## Assignment
If a line of the material holds the string "COMPANY", please copy it.

## Extracted data
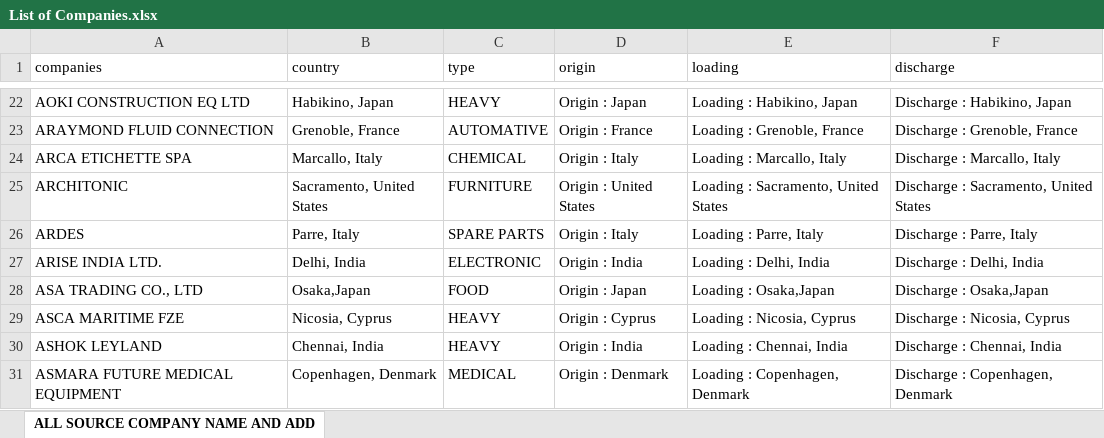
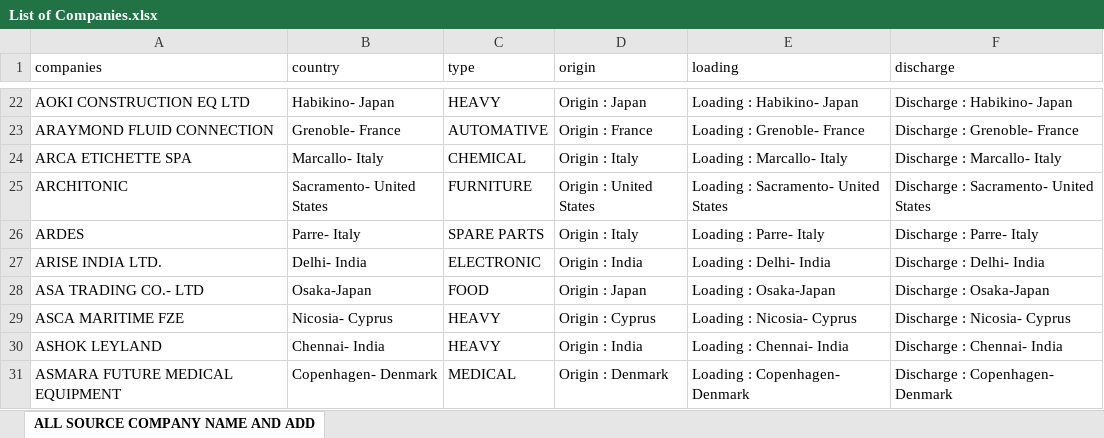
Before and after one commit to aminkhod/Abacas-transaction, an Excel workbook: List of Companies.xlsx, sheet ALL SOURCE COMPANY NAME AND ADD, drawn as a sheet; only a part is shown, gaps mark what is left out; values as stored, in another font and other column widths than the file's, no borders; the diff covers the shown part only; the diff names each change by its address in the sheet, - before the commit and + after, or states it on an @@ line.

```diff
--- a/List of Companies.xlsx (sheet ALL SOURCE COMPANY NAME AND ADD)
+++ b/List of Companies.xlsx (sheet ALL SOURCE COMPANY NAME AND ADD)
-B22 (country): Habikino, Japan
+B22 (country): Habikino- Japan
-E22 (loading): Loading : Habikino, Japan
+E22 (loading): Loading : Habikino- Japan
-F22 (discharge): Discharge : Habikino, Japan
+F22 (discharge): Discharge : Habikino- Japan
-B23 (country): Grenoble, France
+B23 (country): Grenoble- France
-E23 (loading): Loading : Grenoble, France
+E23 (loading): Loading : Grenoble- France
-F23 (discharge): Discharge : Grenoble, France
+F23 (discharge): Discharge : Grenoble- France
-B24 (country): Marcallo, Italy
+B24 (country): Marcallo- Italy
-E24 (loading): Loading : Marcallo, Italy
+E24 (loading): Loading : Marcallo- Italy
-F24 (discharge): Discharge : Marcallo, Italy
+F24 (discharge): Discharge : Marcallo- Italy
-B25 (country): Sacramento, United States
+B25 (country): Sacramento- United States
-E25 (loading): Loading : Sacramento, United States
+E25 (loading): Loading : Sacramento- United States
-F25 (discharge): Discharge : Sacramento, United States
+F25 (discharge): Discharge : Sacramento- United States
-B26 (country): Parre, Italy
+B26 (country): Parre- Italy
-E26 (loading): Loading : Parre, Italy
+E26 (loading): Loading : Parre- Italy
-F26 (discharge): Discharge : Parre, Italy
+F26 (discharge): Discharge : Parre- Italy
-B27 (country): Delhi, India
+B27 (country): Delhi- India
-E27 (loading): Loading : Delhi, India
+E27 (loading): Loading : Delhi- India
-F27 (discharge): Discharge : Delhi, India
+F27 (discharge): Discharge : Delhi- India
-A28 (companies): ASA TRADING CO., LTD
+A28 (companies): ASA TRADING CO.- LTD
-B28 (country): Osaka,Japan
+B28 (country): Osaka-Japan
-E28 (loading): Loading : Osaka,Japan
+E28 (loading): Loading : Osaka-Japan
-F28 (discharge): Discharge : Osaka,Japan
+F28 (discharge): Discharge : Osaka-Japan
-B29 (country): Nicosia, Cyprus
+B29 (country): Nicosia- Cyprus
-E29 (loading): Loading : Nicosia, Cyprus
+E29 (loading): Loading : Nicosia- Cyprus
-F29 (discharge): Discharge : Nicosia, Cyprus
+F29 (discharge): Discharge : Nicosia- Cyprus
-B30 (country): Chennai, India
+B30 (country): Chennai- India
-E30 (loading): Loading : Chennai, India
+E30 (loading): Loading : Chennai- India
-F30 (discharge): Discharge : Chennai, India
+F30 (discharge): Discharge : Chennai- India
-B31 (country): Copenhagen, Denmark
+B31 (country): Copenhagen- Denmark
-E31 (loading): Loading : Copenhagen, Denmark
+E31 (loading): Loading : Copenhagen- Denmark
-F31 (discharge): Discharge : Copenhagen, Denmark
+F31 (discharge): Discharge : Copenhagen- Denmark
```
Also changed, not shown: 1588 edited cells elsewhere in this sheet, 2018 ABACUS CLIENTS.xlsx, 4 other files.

## Answer section
Before and after one commit to aminkhod/Abacas-transaction, an Excel workbook: List of Companies.xlsx, sheet ALL SOURCE COMPANY NAME AND ADD, drawn as a sheet; only a part is shown, gaps mark what is left out; values as stored, in another font and other column widths than the file's, no borders; the diff covers the shown part only; the diff names each change by its address in the sheet, - before the commit and + after, or states it on an @@ line.
--- a/List of Companies.xlsx (sheet ALL SOURCE COMPANY NAME AND ADD)
+++ b/List of Companies.xlsx (sheet ALL SOURCE COMPANY NAME AND ADD)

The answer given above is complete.